● **AIM OF THE TASK**
State the number of lines in these records that include the word "only", and add nothing to it.

● **Web page revision data**
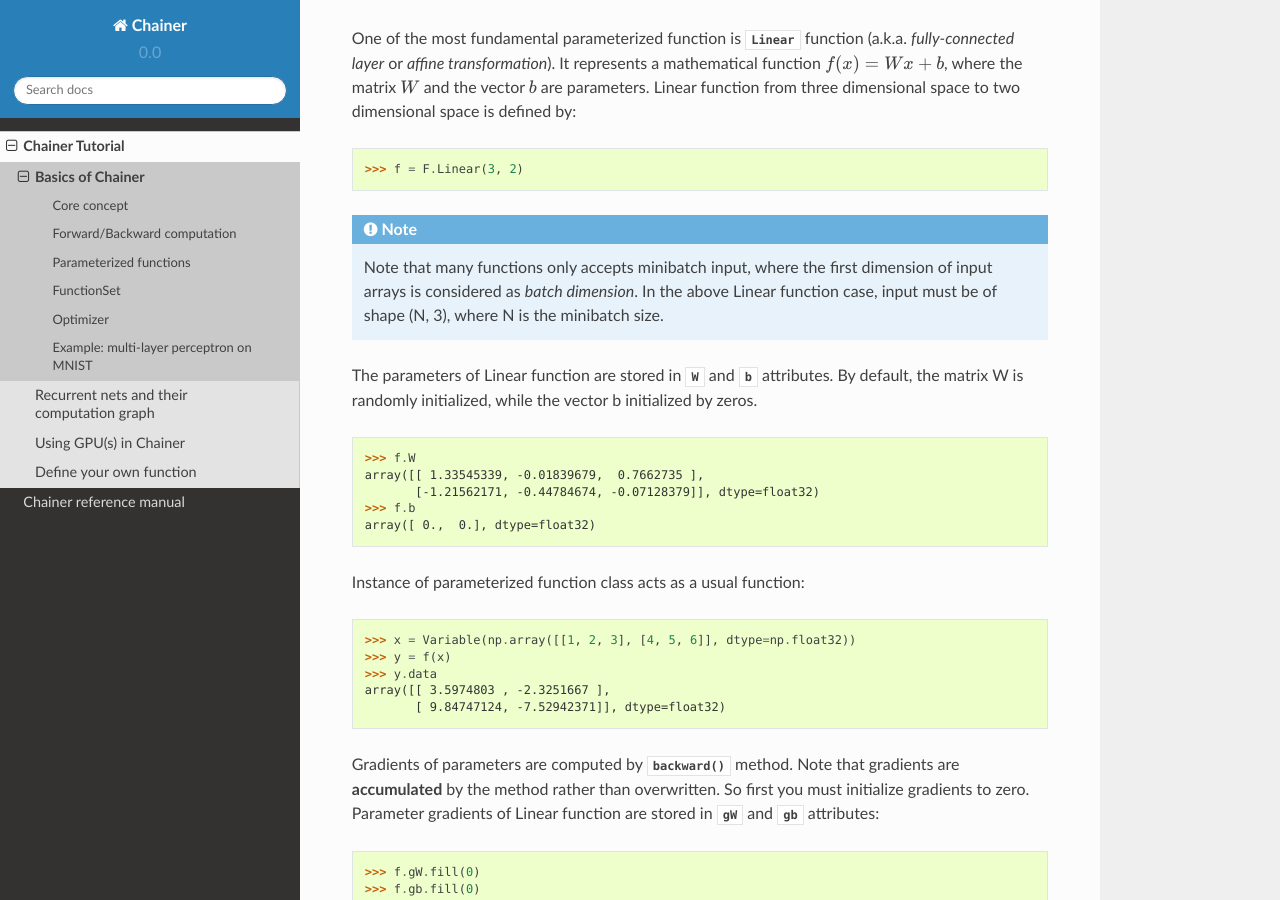
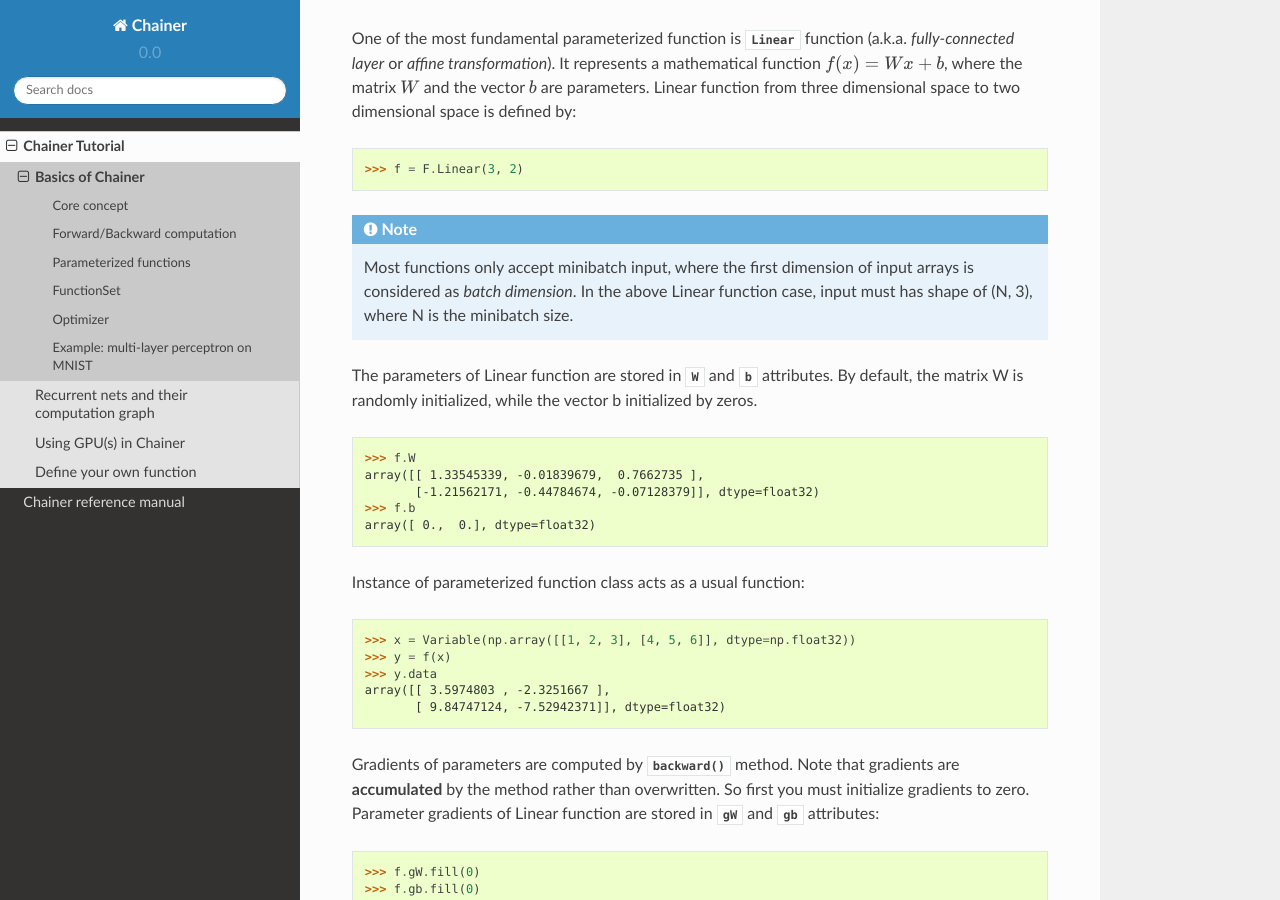
Before and after one commit to mitmul/intel-chainer, a Sphinx documentation site: the page built from docs/source/tutorial/basic.rst, in a window 1280 px wide and 900 px high, scrolled down 2935 px. Built offline with Sphinx 7.4.7 and the Read the Docs theme 2.0.0, drawn with Linux system fonts in a browser that asks for light colours.

Commit message:
Remove wording "of the shape" Wordings like "of the form" seem mathematical dialect.

```diff
--- a/docs/source/tutorial/basic.rst
+++ b/docs/source/tutorial/basic.rst
@@ -130,8 +130,8 @@
 
 .. note::
 
-   Note that many functions only accepts minibatch input, where the first dimension of input arrays is considered as *batch dimension*.
-   In the above Linear function case, input must be of shape (N, 3), where N is the minibatch size.
+   Most functions only accept minibatch input, where the first dimension of input arrays is considered as *batch dimension*.
+   In the above Linear function case, input must has shape of (N, 3), where N is the minibatch size.
 
 The parameters of Linear function are stored in :attr:`~functions.Linear.W` and :attr:`~functions.Linear.b` attributes.
 By default, the matrix W is randomly initialized, while the vector b initialized by zeros.
```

● **SOLUTION TO THE PROBLEM**
2